up his achievement here:
Henry Purcell was one of the greatest English composers, flourishing in the period that followed the restoration of the monarchy after the Puritan Commonwealth period. He spent much of his short life in the service of the Chapel Royal as a composer, organist and singer. With considerable gifts as a composer, he wrote extensively for the stage (particularly in a hybrid musico-dramatic form of the time), for the church, and for popular entertainment. He was a master of English word-setting and of contemporary compositional techniques for instruments and voices. He died in 1695, a year after composing funeral music for Queen Mary.
Gerard Manley Hopkins, SJ praised Purcell in verse:
The poet wishes well to the divine genius of Purcell and praises him that, whereas other musicians have given utterance to the moods of man’s mind, he has, beyond that, uttered in notes the very make and species of man as created both in him and in all men generally.
HAVE, fair fallen, O fair, fair have fallen, so dear
To me, so arch-especial a spirit as heaves in Henry Purcell,
An age is now since passed, since parted; with the reversal
Of the outward sentence low lays him, listed to a heresy, here.
Not mood in him nor meaning, proud fire or sacred fear,
Or love or pity or all that sweet notes not his might nursle:
It is the forgèd feature finds me; it is the rehearsal
Of own, of abrupt self there so thrusts on, so throngs the ear.
Let him Oh! with his air of angels then lift me, lay me! only I’ll
Have an eye to the sakes of him, quaint moonmarks, to his pelted plumage under
Wings: so some great stormfowl, whenever he has walked his while
The thunder-purple seabeach plumèd purple-of-thunder,
If a wuthering of his palmy snow-pinions scatter a colossal smile

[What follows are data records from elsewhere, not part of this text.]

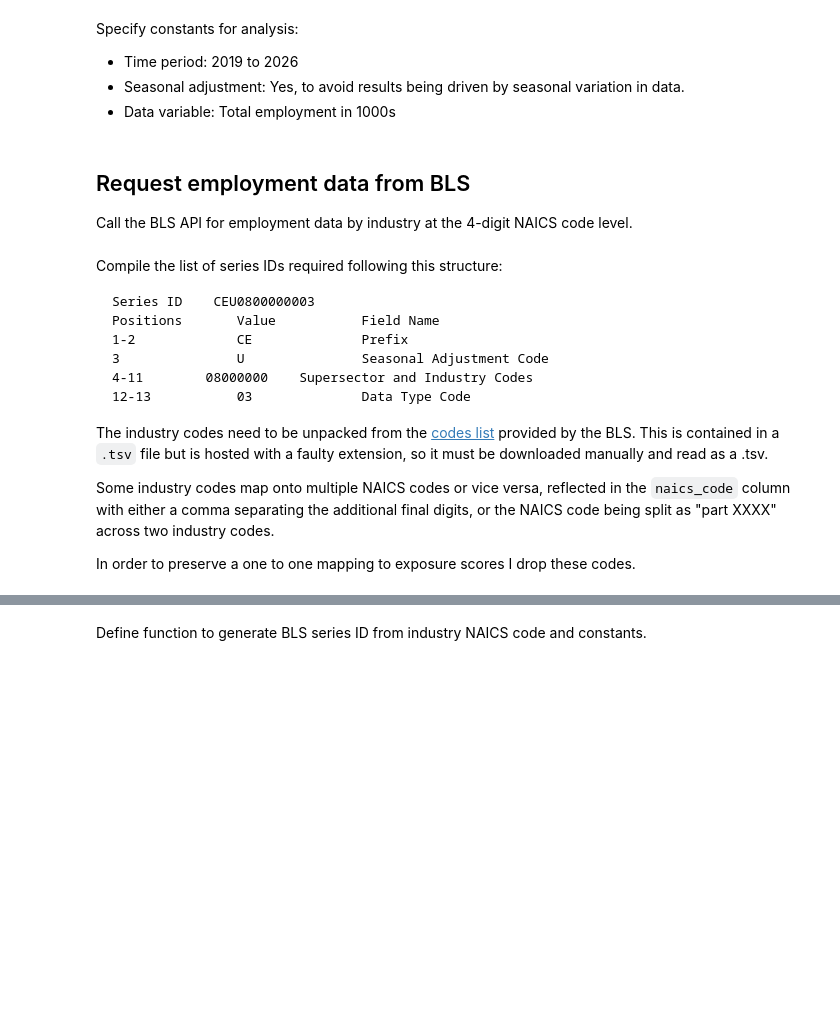
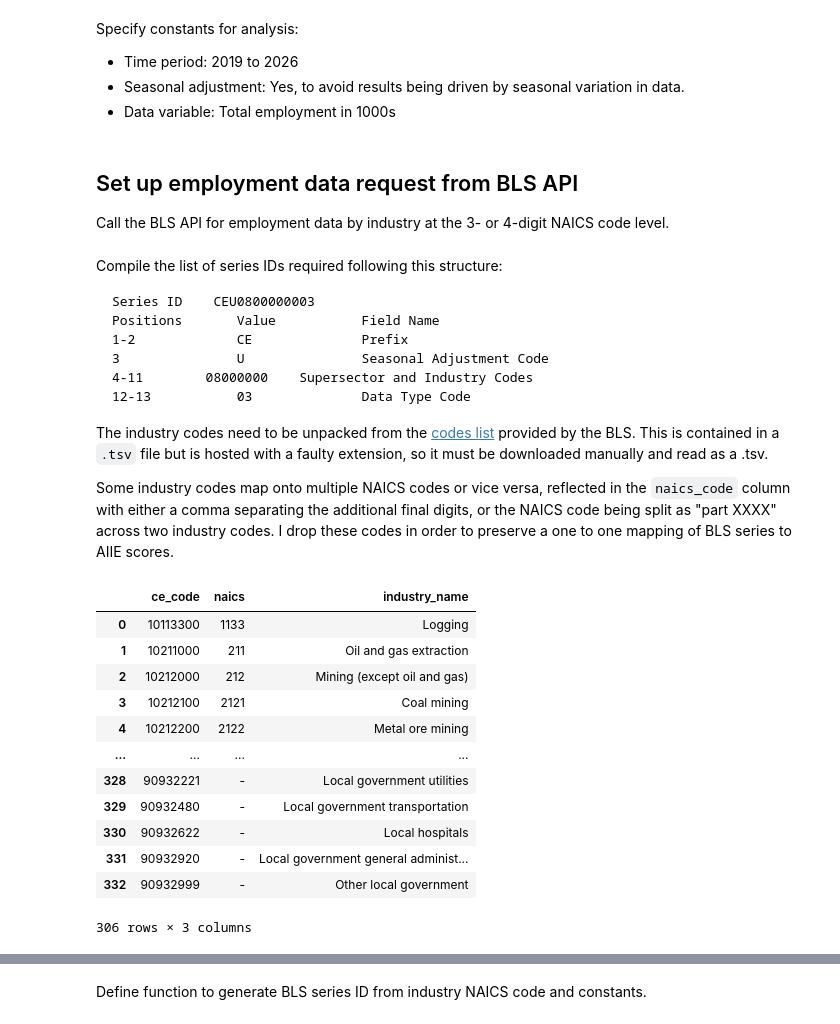
Before and after one commit to jp-tobin/me204-final-project, a Jupyter notebook: notebooks/NB01-Data-Collection.ipynb, the cells around one changed output, grey strips where cells are left out. Drawn from its saved outputs; the diff is of its cells as text; code cells hidden in the pictures; blank space fills up the shorter version.

```diff
--- a/notebooks/NB01-Data-Collection.ipynb
+++ b/notebooks/NB01-Data-Collection.ipynb
@@ -99,9 +105,9 @@ END_YEAR = 2026
 EMP_SERIES = "CES" # National Employment, Hours, and Earnings; seasonally adjusted
 EMP_DATA_TYPE = "01" # Employement (Level 1000s)
 # %% [markdown]
-## Request employment data from BLS
+## Set up employment data request from BLS API
 
-Call the BLS API for employment data by industry at the 4-digit NAICS code level.
+Call the BLS API for employment data by industry at the 3- or 4-digit NAICS code level.
 # %% [markdown]
 Compile the list of series IDs required following this structure:
 
@@ -114,17 +120,33 @@ Compile the list of series IDs required following this structure:
 
 The industry codes need to be unpacked from the [codes list](https://download.bls.gov/pub/time.series/ce/ce.industry) provided by the BLS. This is contained in a `.tsv` file but is hosted with a faulty extension, so it must be downloaded manually and read as a .tsv.
 
-Some industry codes map onto multiple NAICS codes or vice versa, reflected in the `naics_code` column with either a comma separating the additional final digits, or the NAICS code being split as "part XXXX" across two industry codes.
-
-In order to preserve a one to one mapping to exposure scores I drop these codes.
+Some industry codes map onto multiple NAICS codes or vice versa, reflected in the `naics_code` column with either a comma separating the additional final digits, or the NAICS code being split as "part XXXX" across two industry codes. I drop these codes in order to preserve a one to one mapping of BLS series to AIIE scores.
 # %%
 industry_code_map = (
     pd.read_csv("../data/reference/ce_industry.tsv", delimiter="\t", index_col=False)
     # Selecting display level 5 filters on 4 digit NAICS codes to match with AIOE table
-    .query("display_level == 5")
+    .query("display_level == 4 or display_level == 5")
     .filter(["industry_code", "naics_code", "industry_name"])
+    .rename(columns={"industry_code":"ce_code", "naics_code": "naics"})
+    .astype(str)
     .reset_index(drop=True)
 )
 
 # Filter out codes without a 1:1 industry code mapping
-industry_code_map = industry_code_map[industry_code_map["naics_code"].str.len() == 4]
+industry_code_map = industry_code_map[industry_code_map["naics"].str.len() <= 4]
+
+industry_code_map
+# %% [output]
+|  | ce_code | naics | industry_name |
+| 0 | 10113300 | 1133 | Logging |
+| 1 | 10211000 | 211 | Oil and gas extraction |
+| 2 | 10212000 | 212 | Mining (except oil and gas) |
+| 3 | 10212100 | 2121 | Coal mining |
+| 4 | 10212200 | 2122 | Metal ore mining |
+| ... | ... | ... | ... |
+| 328 | 90932221 | - | Local government utilities |
+| 329 | 90932480 | - | Local government transportation |
+| 330 | 90932622 | - | Local hospitals |
+| 331 | 90932920 | - | Local government general administ... |
+| 332 | 90932999 | - | Other local government |
+306 rows × 3 columns
```
Also changed, not shown: parts of 8 cells of this notebook, 8 other files.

Off him, but meaning motion fans fresh our wits with wonder.
Hear a sample of Purcell's Music for Queen Mary's Funeral here.